** EXERCISE GOAL **
Set the pictures aside and return each record below precisely as written.

** GIVEN ENTRIES **
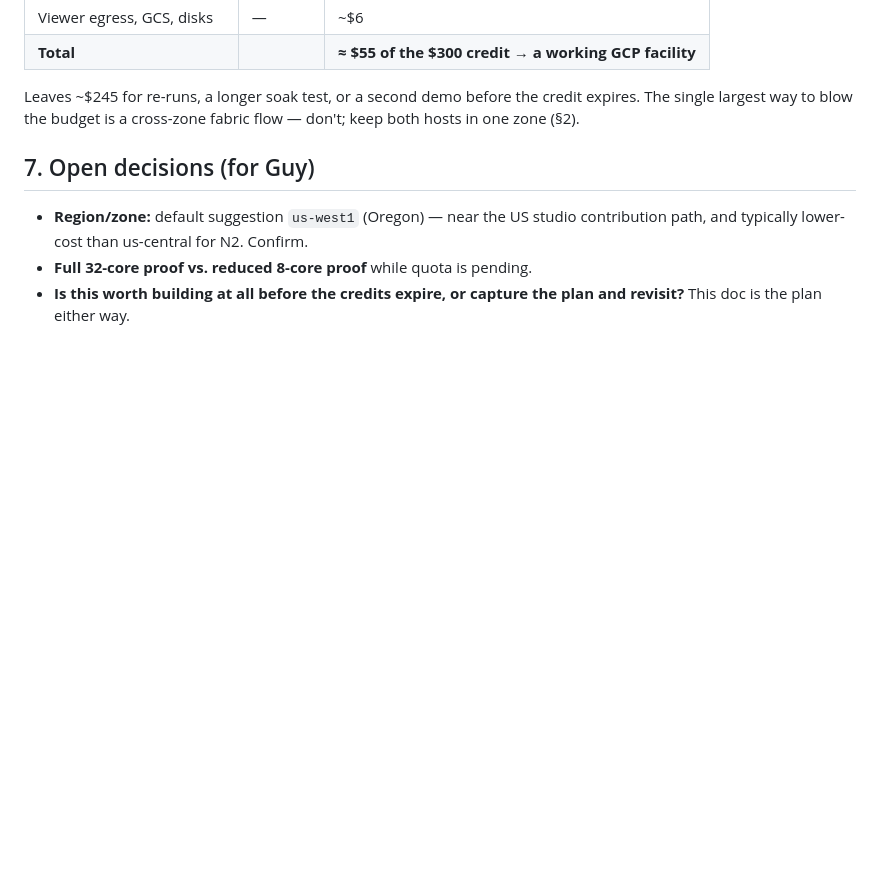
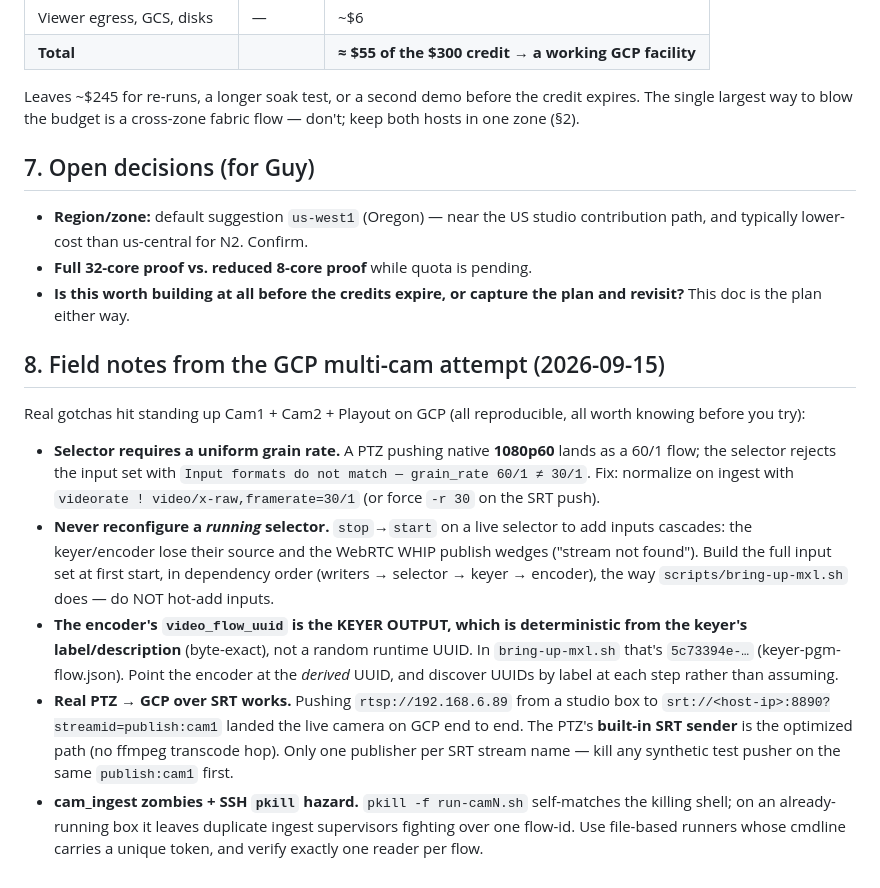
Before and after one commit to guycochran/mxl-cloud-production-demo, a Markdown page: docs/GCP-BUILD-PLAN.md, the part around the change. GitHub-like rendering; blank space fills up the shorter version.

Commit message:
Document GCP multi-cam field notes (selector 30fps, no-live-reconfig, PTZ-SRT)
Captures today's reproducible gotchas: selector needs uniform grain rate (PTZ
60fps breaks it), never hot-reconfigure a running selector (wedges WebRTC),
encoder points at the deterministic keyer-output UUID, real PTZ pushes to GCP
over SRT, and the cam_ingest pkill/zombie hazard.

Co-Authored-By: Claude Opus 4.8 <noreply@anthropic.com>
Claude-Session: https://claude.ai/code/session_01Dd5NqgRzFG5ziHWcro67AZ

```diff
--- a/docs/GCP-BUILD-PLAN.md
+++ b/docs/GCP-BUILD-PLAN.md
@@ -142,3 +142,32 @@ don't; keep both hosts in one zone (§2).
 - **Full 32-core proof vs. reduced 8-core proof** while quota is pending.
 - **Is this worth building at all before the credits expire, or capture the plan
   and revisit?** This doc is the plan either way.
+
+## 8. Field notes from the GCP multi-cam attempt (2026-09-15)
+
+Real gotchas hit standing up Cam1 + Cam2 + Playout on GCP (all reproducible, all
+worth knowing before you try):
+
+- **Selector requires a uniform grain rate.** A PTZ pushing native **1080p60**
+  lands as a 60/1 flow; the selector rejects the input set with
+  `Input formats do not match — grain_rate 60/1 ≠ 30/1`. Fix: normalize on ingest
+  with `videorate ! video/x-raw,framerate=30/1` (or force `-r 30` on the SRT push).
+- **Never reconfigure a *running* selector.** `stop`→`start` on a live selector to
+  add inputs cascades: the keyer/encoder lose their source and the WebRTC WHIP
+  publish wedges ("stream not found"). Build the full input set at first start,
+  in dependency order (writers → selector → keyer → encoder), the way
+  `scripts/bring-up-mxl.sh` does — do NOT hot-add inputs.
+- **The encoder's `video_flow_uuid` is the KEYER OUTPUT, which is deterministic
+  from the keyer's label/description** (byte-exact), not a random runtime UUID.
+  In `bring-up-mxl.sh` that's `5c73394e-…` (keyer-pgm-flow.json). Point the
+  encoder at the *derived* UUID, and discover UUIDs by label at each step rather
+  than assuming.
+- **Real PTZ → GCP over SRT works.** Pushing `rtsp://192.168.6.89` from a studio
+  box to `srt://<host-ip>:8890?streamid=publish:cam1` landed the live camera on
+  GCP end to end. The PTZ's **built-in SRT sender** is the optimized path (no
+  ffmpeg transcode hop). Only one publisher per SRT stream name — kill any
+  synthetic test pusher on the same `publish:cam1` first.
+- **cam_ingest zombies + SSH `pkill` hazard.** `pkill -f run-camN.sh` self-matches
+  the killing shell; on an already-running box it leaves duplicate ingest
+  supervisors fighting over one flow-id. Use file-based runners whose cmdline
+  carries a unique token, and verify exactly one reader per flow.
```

** RESPONSE TO THE EXERCISE **
Before and after one commit to guycochran/mxl-cloud-production-demo, a Markdown page: docs/GCP-BUILD-PLAN.md, the part around the change. GitHub-like rendering; blank space fills up the shorter version.

Commit message:
Document GCP multi-cam field notes (selector 30fps, no-live-reconfig, PTZ-SRT)
Captures today's reproducible gotchas: selector needs uniform grain rate (PTZ
60fps breaks it), never hot-reconfigure a running selector (wedges WebRTC),
encoder points at the deterministic keyer-output UUID, real PTZ pushes to GCP
over SRT, and the cam_ingest pkill/zombie hazard.

Co-Authored-By: Claude Opus 4.8 <noreply@anthropic.com>
Claude-Session: https://claude.ai/code/session_01Dd5NqgRzFG5ziHWcro67AZ

```diff
--- a/docs/GCP-BUILD-PLAN.md
+++ b/docs/GCP-BUILD-PLAN.md
@@ -142,3 +142,32 @@ don't; keep both hosts in one zone (§2).
 - **Full 32-core proof vs. reduced 8-core proof** while quota is pending.
 - **Is this worth building at all before the credits expire, or capture the plan
   and revisit?** This doc is the plan either way.
+
+## 8. Field notes from the GCP multi-cam attempt (2026-09-15)
+
+Real gotchas hit standing up Cam1 + Cam2 + Playout on GCP (all reproducible, all
+worth knowing before you try):
+
+- **Selector requires a uniform grain rate.** A PTZ pushing native **1080p60**
+  lands as a 60/1 flow; the selector rejects the input set with
+  `Input formats do not match — grain_rate 60/1 ≠ 30/1`. Fix: normalize on ingest
+  with `videorate ! video/x-raw,framerate=30/1` (or force `-r 30` on the SRT push).
+- **Never reconfigure a *running* selector.** `stop`→`start` on a live selector to
+  add inputs cascades: the keyer/encoder lose their source and the WebRTC WHIP
+  publish wedges ("stream not found"). Build the full input set at first start,
+  in dependency order (writers → selector → keyer → encoder), the way
+  `scripts/bring-up-mxl.sh` does — do NOT hot-add inputs.
+- **The encoder's `video_flow_uuid` is the KEYER OUTPUT, which is deterministic
+  from the keyer's label/description** (byte-exact), not a random runtime UUID.
+  In `bring-up-mxl.sh` that's `5c73394e-…` (keyer-pgm-flow.json). Point the
+  encoder at the *derived* UUID, and discover UUIDs by label at each step rather
+  than assuming.
+- **Real PTZ → GCP over SRT works.** Pushing `rtsp://192.168.6.89` from a studio
+  box to `srt://<host-ip>:8890?streamid=publish:cam1` landed the live camera on
+  GCP end to end. The PTZ's **built-in SRT sender** is the optimized path (no
+  ffmpeg transcode hop). Only one publisher per SRT stream name — kill any
+  synthetic test pusher on the same `publish:cam1` first.
+- **cam_ingest zombies + SSH `pkill` hazard.** `pkill -f run-camN.sh` self-matches
+  the killing shell; on an already-running box it leaves duplicate ingest
+  supervisors fighting over one flow-id. Use file-based runners whose cmdline
+  carries a unique token, and verify exactly one reader per flow.
```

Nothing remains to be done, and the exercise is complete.